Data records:
•••••
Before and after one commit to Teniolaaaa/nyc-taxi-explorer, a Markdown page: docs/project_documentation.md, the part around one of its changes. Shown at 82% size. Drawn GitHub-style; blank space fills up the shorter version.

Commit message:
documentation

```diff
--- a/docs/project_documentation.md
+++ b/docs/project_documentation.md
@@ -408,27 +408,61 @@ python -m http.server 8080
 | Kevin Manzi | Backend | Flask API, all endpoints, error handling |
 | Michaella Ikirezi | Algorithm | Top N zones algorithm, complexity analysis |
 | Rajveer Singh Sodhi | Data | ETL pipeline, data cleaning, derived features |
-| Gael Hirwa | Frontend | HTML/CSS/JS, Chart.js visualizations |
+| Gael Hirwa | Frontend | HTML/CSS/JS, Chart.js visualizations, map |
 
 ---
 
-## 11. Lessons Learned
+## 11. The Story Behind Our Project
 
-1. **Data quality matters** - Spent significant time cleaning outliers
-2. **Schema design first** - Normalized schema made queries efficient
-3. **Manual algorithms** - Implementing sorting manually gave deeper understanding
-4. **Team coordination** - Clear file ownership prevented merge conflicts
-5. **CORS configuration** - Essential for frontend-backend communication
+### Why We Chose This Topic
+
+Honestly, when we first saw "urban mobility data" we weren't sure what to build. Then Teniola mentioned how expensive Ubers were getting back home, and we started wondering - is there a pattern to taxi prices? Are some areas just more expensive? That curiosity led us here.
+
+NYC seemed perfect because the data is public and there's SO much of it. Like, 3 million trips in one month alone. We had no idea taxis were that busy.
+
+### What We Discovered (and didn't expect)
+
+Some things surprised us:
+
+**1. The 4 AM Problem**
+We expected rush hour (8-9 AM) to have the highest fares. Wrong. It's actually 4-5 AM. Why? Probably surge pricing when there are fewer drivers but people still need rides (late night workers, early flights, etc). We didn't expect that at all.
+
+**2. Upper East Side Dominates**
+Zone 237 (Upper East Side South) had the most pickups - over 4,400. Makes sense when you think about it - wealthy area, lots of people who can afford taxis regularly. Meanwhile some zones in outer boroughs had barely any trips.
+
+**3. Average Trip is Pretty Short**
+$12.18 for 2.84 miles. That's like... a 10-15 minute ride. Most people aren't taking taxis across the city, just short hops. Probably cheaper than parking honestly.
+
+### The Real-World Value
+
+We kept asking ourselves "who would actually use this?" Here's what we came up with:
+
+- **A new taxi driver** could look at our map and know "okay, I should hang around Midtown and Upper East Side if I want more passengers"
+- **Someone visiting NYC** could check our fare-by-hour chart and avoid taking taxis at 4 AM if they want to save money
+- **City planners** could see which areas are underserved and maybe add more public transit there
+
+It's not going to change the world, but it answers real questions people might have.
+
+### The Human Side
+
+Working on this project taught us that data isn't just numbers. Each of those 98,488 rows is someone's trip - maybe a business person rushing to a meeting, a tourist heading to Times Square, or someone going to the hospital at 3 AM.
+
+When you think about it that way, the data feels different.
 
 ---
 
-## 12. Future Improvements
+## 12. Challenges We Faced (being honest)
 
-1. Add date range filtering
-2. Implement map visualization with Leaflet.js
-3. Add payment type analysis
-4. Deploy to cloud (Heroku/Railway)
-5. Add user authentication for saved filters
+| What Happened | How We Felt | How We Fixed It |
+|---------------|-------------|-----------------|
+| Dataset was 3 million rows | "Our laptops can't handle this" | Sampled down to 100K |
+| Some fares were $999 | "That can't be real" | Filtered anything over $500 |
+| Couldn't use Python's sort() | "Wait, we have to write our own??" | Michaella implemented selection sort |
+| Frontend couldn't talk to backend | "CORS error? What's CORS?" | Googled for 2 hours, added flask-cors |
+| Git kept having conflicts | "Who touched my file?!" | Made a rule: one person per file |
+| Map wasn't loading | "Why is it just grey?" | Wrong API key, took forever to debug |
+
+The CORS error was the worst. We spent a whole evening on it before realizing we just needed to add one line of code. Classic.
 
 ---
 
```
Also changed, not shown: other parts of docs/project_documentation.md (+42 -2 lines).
•••••
REQUIREMENT:
Within the data above, how many lines contain the word "expect"? Write only the number.

ANSWER TO THE PROBLEM:
2